*** EXTRACTED MATERIAL ***

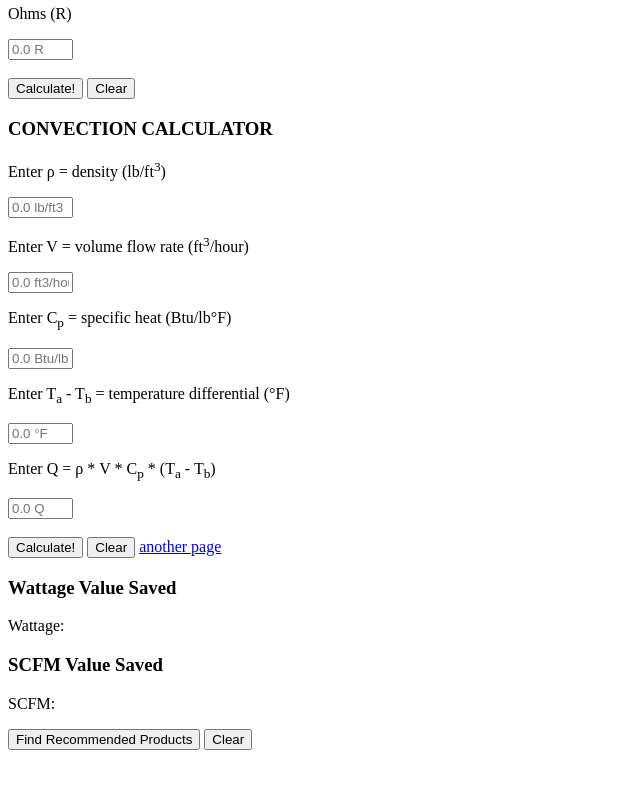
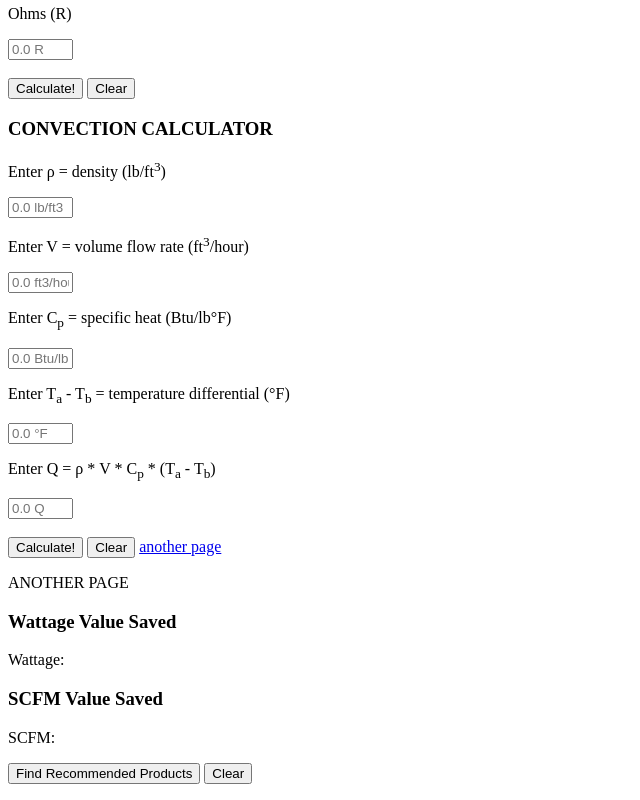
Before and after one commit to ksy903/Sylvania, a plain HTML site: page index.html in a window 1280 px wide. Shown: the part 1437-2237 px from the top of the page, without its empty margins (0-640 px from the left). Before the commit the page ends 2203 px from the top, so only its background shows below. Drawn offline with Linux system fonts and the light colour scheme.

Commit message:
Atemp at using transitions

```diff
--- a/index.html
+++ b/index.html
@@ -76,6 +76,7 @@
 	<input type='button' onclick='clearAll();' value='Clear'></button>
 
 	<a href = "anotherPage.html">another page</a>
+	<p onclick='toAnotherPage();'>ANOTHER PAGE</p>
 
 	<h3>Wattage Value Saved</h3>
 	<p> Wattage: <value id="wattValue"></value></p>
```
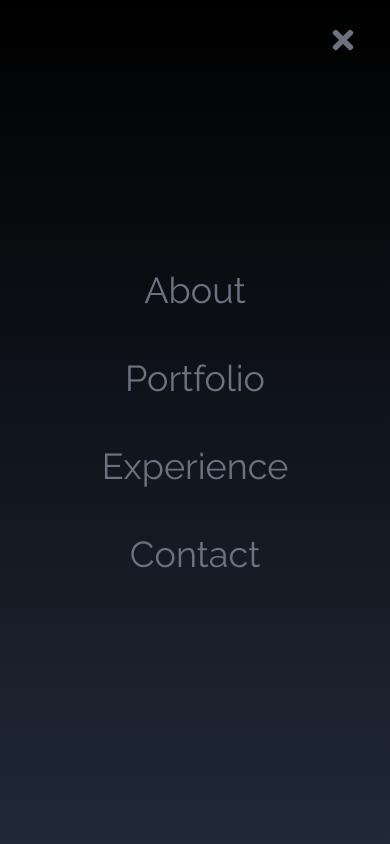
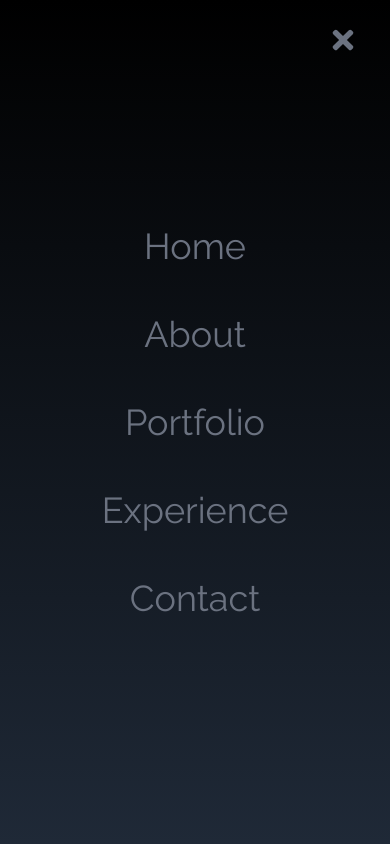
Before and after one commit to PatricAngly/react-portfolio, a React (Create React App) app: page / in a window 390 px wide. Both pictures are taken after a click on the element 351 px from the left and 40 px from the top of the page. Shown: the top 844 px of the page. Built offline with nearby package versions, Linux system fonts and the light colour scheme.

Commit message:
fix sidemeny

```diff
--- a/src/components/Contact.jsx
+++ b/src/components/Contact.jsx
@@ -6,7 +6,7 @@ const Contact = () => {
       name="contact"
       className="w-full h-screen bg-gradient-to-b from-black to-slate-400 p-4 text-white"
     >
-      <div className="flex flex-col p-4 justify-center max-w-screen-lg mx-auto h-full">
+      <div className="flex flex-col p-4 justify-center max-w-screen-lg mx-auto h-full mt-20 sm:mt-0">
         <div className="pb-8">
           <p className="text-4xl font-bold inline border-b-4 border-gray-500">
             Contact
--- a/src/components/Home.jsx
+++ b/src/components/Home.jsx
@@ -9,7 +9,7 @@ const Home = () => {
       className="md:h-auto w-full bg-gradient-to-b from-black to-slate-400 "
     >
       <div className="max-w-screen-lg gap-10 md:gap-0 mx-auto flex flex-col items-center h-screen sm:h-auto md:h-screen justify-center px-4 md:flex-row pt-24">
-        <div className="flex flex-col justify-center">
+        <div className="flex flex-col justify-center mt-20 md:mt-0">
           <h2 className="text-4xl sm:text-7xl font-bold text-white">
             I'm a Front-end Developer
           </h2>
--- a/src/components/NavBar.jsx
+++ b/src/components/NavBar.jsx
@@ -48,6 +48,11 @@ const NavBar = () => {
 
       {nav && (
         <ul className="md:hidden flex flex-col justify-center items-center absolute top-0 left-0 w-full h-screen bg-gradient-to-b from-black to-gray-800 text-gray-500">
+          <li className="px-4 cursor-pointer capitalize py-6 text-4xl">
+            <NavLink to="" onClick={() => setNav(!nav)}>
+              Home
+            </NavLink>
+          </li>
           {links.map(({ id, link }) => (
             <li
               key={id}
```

*** End of EXTRACTED MATERIAL ***

- [AIM OF THE TASK]:
From the listing, reproduce every line where the word "components" is present.

- [EXERCISE OUTPUT]:
--- a/src/components/Contact.jsx
+++ b/src/components/Contact.jsx
--- a/src/components/Home.jsx
+++ b/src/components/Home.jsx
--- a/src/components/NavBar.jsx
+++ b/src/components/NavBar.jsx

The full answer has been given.